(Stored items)
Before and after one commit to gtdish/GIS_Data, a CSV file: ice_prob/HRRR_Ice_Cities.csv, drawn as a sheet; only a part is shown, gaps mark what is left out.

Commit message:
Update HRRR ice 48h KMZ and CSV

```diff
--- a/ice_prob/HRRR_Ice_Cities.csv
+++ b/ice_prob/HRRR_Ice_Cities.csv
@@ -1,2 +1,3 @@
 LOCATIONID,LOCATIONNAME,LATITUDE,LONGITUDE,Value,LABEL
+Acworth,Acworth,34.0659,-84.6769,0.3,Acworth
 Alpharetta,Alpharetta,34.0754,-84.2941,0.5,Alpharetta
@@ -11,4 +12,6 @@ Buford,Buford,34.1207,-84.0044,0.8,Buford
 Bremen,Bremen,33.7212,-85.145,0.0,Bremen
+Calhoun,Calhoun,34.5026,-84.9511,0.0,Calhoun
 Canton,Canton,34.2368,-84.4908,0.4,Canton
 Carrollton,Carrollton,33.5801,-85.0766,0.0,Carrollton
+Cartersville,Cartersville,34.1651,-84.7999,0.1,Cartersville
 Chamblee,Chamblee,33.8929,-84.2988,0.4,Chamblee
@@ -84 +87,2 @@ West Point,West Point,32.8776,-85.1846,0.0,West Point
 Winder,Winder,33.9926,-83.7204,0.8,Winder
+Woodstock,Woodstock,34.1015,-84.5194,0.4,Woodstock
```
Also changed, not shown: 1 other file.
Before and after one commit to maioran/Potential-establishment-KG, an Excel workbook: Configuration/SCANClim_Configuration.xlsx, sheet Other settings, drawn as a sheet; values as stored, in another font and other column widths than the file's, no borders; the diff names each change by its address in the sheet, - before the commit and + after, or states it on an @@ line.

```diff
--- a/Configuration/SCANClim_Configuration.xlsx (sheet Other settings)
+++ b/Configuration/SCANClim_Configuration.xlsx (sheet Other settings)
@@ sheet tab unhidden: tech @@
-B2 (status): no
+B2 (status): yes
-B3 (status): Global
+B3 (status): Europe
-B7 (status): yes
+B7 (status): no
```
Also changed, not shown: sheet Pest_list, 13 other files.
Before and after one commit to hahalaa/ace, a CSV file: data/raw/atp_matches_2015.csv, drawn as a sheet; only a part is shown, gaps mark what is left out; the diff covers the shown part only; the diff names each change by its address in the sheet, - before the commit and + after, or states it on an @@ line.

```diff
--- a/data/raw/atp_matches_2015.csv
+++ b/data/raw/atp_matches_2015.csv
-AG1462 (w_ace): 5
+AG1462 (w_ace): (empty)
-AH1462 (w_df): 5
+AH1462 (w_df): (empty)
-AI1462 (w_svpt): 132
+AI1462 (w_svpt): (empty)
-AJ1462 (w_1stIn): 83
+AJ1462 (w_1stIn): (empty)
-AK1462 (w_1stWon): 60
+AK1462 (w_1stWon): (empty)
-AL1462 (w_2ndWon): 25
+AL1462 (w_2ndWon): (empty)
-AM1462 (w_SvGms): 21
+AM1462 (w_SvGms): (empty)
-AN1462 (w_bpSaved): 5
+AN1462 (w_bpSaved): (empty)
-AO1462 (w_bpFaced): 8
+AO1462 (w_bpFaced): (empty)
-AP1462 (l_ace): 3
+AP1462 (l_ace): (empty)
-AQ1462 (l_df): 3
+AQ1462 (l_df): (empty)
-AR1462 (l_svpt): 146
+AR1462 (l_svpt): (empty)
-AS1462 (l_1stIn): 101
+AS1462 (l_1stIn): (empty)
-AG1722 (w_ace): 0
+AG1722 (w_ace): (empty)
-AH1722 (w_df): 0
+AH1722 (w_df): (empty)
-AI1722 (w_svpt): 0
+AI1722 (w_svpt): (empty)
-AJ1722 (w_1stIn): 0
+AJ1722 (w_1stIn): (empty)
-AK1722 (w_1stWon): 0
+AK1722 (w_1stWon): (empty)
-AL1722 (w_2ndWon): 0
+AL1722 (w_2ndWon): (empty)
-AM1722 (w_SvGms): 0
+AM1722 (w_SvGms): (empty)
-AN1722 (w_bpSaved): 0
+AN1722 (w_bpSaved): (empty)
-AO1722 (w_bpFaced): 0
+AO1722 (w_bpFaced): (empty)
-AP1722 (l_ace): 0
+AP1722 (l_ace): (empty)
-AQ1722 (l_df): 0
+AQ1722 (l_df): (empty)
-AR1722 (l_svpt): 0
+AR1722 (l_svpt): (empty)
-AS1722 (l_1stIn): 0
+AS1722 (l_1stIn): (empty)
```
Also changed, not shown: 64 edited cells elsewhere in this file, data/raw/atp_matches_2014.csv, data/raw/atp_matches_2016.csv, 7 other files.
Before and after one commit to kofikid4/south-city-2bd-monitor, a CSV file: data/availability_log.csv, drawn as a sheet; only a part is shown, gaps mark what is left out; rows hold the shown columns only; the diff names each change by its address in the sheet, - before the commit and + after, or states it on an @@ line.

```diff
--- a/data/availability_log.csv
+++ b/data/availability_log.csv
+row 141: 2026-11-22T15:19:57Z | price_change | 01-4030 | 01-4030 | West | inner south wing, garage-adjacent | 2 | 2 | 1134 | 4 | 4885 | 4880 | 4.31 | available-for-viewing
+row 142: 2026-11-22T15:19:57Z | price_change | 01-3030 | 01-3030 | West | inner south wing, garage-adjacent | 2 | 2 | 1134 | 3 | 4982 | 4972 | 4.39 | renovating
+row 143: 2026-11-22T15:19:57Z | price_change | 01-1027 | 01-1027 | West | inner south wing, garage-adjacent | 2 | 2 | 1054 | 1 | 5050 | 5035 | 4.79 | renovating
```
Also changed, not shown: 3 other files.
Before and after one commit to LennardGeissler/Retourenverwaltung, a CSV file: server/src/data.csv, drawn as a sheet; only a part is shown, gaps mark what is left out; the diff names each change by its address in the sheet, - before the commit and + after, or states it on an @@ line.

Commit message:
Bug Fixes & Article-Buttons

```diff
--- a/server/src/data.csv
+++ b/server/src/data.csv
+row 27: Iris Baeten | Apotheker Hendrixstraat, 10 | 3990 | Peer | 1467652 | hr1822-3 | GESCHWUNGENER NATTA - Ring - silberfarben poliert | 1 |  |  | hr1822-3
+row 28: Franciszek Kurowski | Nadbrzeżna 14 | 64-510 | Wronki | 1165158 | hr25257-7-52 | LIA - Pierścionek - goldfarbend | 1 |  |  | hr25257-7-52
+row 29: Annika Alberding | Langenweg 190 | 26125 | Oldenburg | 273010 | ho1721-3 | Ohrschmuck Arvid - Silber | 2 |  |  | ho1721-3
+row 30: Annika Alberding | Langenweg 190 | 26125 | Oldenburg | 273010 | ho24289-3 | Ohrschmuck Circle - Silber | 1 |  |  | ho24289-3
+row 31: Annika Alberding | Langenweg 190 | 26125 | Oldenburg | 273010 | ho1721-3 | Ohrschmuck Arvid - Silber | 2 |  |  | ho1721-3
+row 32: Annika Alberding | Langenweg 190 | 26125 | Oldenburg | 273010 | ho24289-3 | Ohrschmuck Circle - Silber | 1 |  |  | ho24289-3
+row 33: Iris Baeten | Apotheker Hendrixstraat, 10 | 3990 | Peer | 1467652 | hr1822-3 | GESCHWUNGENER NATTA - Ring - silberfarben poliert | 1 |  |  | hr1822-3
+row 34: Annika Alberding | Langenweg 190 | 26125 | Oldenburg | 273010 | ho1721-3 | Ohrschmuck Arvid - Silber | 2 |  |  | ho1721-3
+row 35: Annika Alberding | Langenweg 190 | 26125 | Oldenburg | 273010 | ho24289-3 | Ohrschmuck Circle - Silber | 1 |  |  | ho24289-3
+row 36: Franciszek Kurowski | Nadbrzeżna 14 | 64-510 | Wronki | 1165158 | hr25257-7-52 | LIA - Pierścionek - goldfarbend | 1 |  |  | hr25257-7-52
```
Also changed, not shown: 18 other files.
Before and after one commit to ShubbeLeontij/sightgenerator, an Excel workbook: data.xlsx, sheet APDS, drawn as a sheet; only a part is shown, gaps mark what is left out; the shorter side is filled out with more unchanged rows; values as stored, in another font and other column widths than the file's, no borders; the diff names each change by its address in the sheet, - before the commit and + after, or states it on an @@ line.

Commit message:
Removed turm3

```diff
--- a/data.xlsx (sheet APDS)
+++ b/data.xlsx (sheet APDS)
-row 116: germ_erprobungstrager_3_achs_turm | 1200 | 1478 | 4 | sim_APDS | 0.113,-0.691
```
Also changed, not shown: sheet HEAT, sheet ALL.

• **Exercise directions**: Find the word "Apotheker" in the entries, then copy out every line that has it.

• **Exercise output**:
+row 27: Iris Baeten | Apotheker Hendrixstraat, 10 | 3990 | Peer | 1467652 | hr1822-3 | GESCHWUNGENER NATTA - Ring - silberfarben poliert | 1 |  |  | hr1822-3
+row 33: Iris Baeten | Apotheker Hendrixstraat, 10 | 3990 | Peer | 1467652 | hr1822-3 | GESCHWUNGENER NATTA - Ring - silberfarben poliert | 1 |  |  | hr1822-3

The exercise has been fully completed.